Segment Start: Data section
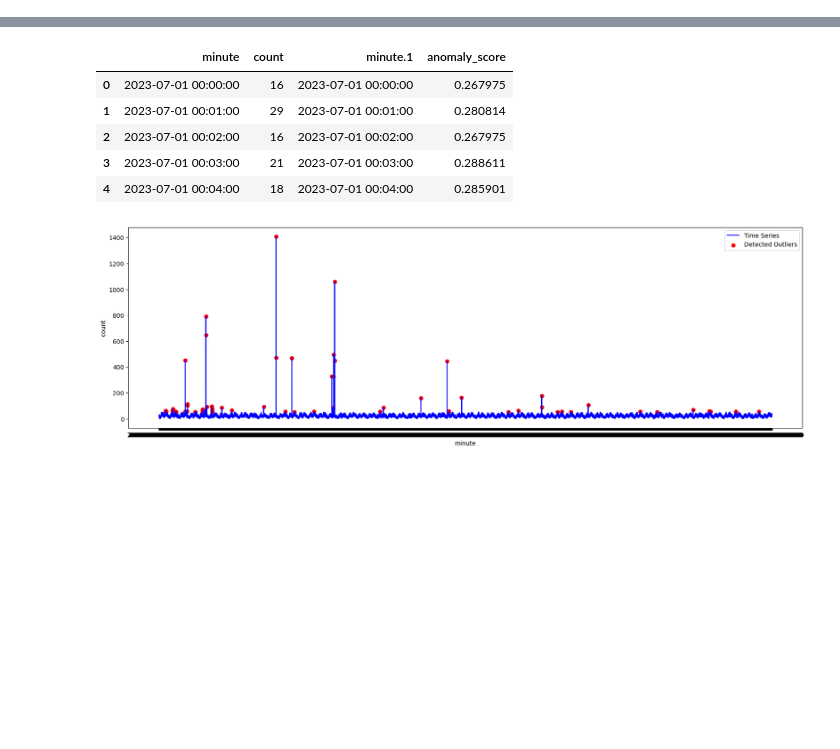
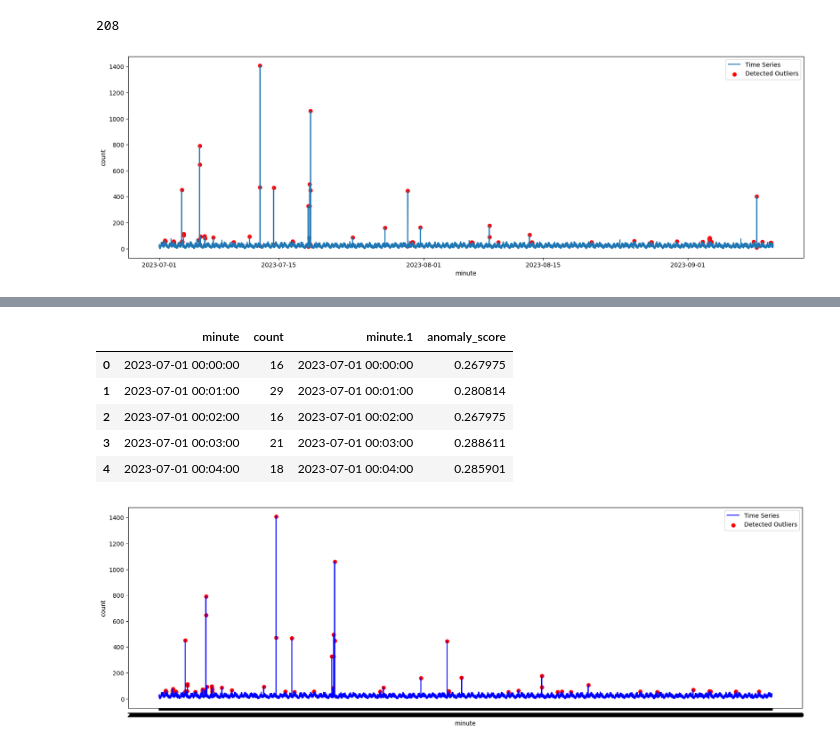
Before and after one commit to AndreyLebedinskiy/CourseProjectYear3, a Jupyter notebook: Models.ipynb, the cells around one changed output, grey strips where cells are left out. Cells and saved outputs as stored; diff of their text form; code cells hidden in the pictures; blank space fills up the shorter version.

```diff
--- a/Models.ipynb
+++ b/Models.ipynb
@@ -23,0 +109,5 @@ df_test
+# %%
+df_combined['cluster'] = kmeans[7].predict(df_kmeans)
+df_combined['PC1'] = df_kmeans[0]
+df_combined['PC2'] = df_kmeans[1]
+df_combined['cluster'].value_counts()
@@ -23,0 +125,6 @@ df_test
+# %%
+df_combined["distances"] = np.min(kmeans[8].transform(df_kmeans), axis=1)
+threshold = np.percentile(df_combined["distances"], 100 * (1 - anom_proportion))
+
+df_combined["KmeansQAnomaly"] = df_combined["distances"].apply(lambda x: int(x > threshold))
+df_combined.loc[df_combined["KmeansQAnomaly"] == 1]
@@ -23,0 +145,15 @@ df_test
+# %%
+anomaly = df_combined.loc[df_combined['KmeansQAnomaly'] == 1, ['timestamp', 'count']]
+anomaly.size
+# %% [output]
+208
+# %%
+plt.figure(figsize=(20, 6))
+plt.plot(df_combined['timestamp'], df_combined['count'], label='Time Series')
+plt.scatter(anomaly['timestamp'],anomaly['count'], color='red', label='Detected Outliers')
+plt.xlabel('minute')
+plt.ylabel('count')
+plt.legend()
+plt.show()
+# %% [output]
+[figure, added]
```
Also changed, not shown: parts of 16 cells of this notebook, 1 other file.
Segment End: Data section
Segment Start: Data section
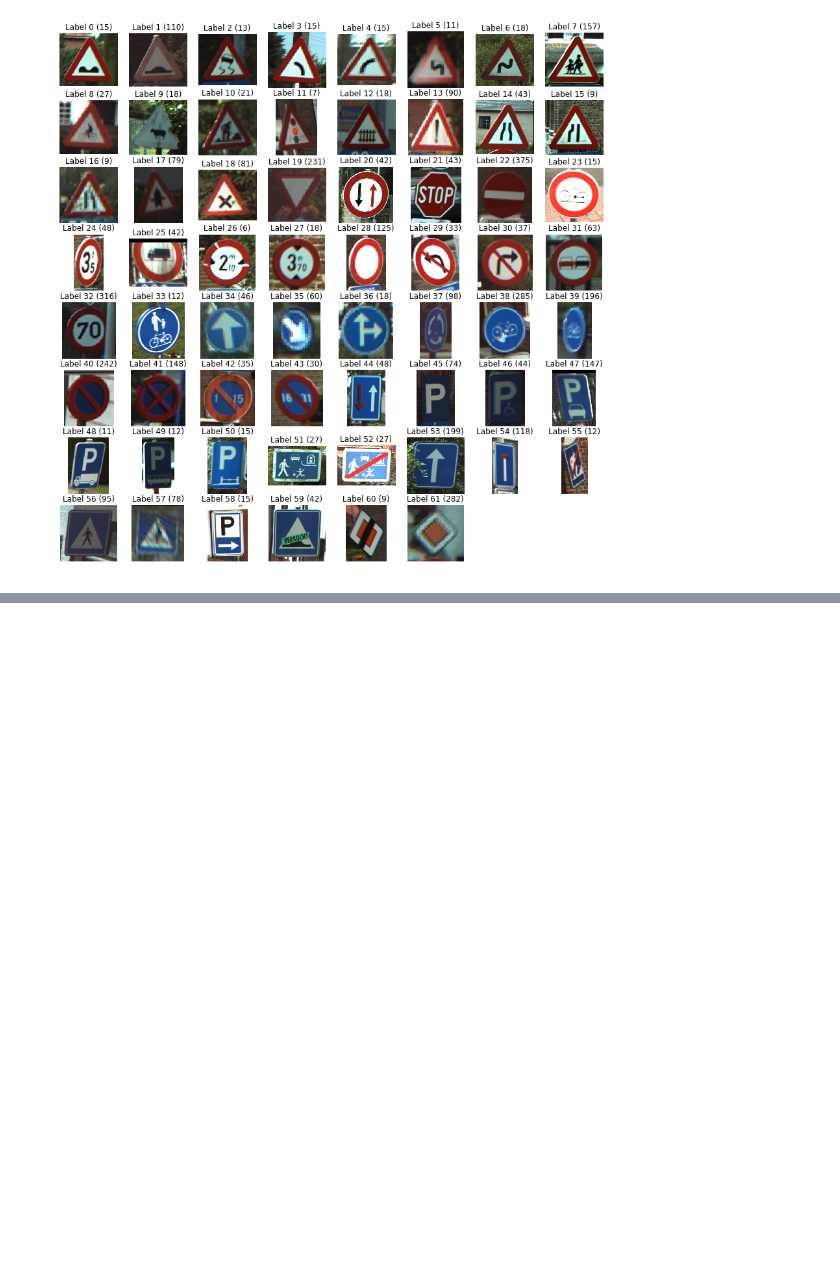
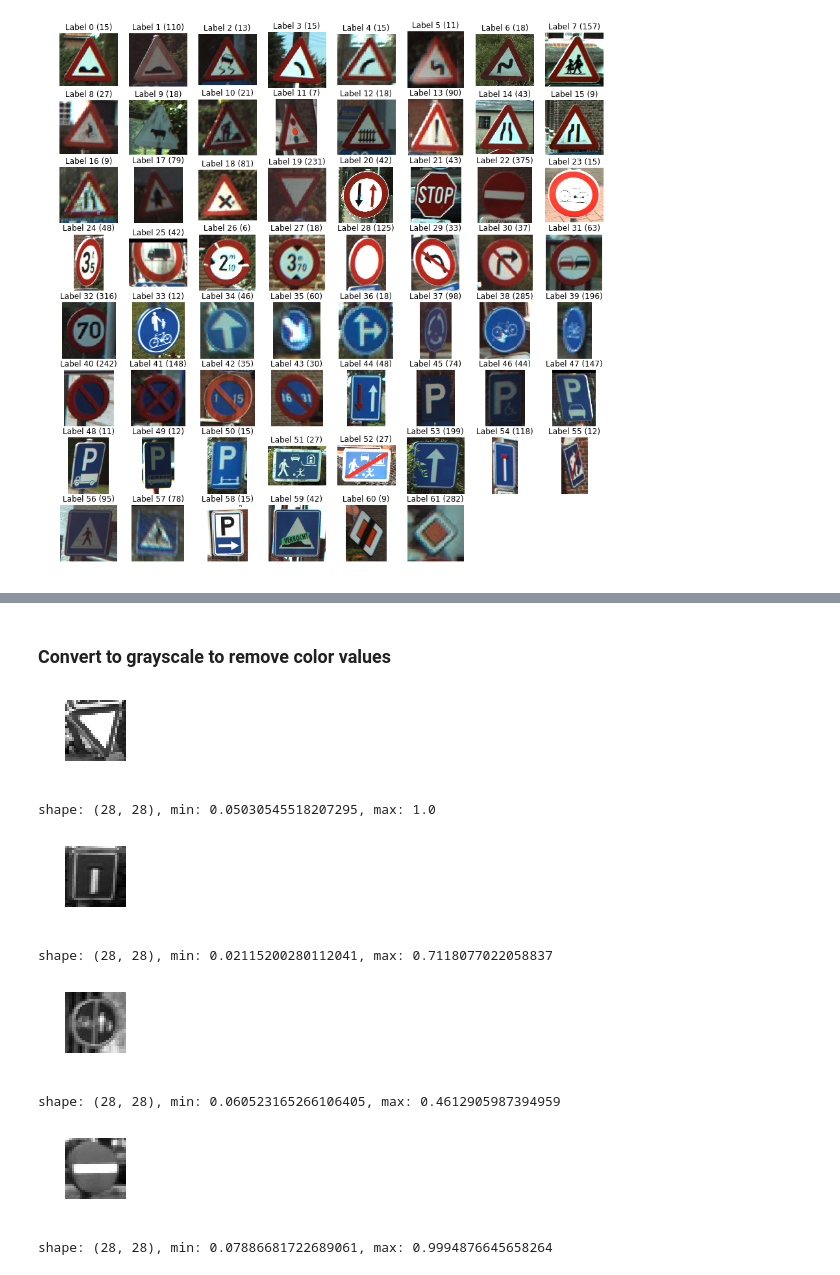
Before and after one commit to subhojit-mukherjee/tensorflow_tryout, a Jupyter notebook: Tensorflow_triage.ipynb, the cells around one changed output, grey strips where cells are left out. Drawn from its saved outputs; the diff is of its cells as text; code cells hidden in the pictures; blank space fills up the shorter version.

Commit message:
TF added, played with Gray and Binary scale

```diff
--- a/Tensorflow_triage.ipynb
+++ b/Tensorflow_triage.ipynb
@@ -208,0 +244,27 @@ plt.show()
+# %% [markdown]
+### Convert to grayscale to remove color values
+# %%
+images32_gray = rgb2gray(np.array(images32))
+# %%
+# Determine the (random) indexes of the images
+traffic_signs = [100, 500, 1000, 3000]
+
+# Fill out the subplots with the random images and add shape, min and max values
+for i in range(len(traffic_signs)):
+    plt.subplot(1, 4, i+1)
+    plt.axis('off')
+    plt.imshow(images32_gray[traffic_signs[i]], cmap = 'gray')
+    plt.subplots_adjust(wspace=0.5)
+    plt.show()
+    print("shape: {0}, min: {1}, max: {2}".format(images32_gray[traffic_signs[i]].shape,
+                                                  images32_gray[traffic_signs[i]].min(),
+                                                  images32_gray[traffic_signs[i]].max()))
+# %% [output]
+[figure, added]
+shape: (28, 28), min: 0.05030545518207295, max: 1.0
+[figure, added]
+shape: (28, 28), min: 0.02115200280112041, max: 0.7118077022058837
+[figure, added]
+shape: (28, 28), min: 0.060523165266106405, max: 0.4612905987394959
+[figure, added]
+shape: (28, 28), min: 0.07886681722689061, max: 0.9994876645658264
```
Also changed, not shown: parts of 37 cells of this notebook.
Segment End: Data section
Segment Start: Data section
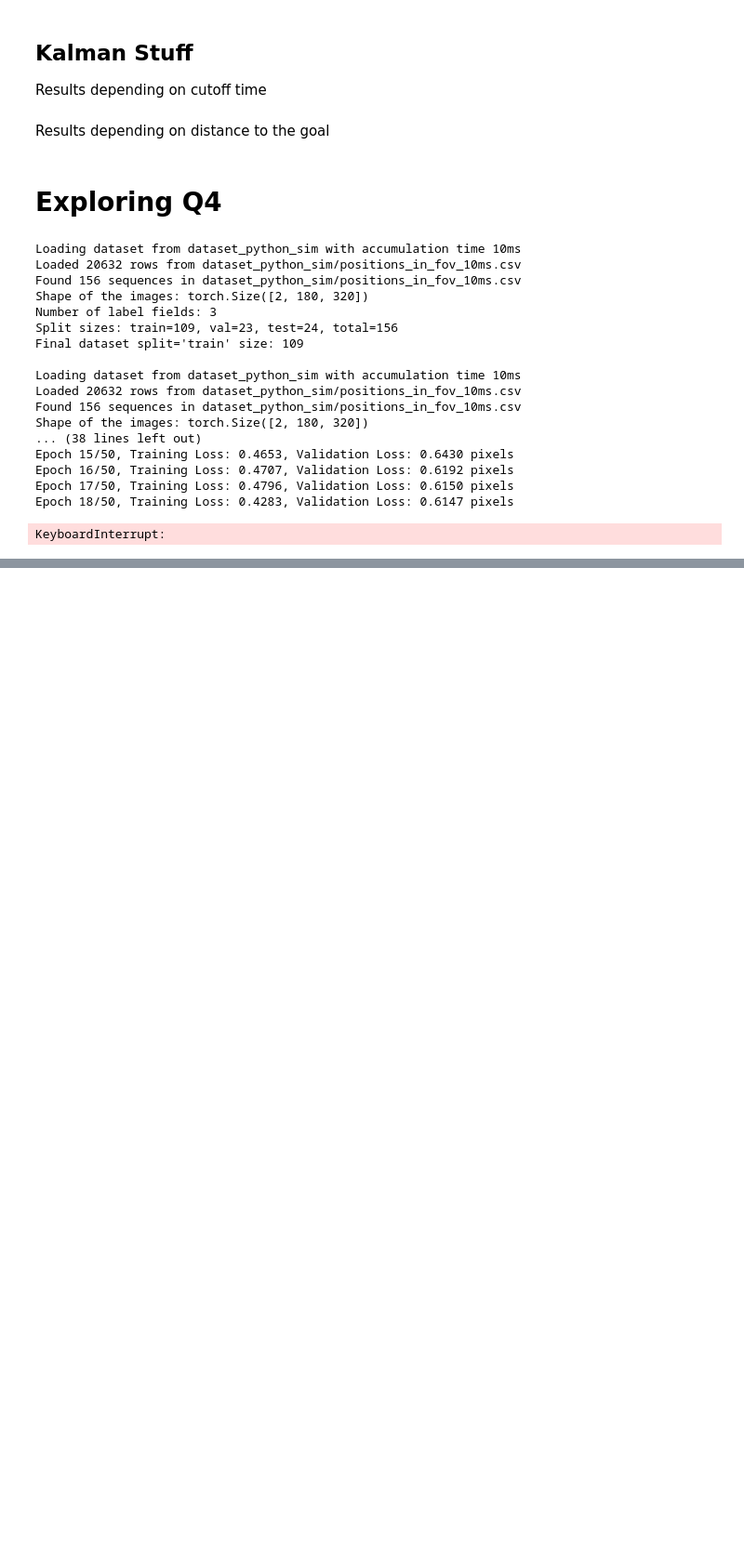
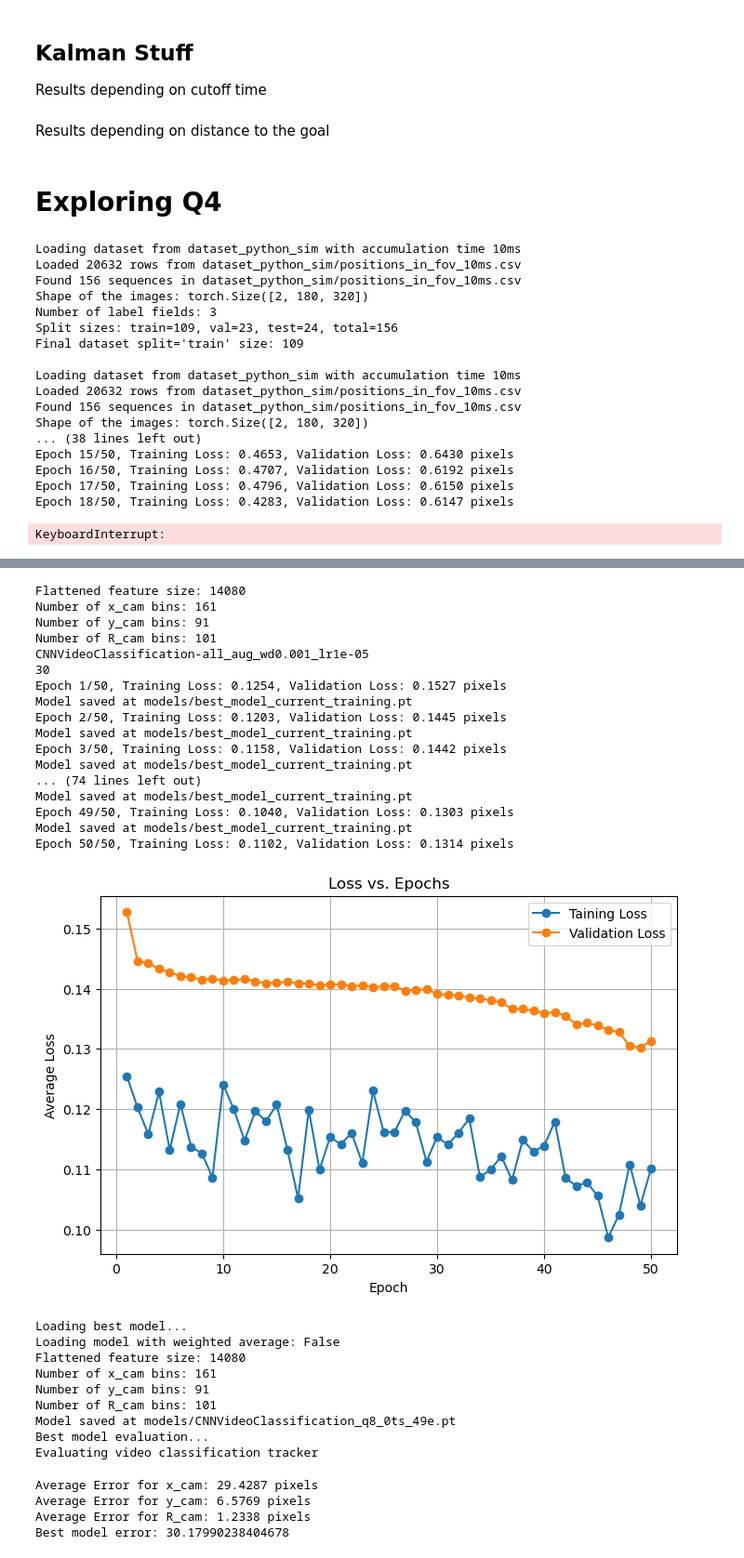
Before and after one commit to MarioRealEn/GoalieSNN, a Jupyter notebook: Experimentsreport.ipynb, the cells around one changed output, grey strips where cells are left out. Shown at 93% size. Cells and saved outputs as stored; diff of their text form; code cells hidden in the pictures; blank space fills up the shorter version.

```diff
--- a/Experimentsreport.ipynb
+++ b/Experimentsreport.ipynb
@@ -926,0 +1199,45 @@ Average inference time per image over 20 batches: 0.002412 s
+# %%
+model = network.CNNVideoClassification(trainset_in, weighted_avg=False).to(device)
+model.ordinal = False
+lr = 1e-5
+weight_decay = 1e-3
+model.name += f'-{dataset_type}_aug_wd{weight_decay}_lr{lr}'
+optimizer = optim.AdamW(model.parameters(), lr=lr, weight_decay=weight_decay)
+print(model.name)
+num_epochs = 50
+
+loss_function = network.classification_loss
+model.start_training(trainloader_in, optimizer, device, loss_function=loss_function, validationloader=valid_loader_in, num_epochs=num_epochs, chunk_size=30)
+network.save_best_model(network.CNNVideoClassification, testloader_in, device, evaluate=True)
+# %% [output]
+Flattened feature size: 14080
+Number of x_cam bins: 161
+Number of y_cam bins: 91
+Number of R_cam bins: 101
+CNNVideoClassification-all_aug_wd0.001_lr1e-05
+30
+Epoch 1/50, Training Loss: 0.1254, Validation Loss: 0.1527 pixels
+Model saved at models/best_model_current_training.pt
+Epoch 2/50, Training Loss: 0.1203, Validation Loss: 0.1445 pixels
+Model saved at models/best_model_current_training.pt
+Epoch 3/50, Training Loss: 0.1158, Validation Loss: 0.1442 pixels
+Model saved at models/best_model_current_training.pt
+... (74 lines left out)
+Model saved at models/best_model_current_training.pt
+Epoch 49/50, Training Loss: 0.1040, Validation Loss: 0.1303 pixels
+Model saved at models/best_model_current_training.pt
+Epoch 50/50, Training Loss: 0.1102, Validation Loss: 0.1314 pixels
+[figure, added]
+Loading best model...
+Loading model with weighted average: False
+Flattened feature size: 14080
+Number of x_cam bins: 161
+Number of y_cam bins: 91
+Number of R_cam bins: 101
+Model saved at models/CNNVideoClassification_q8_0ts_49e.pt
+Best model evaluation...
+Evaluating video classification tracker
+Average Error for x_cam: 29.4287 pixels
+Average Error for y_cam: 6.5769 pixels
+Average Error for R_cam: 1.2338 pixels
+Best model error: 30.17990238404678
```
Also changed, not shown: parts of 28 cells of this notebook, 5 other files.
Segment End: Data section
- **Task to complete**
In how many lines of the entries does "shape" appear? Reply with only the number.

- **Response to this exercise**
6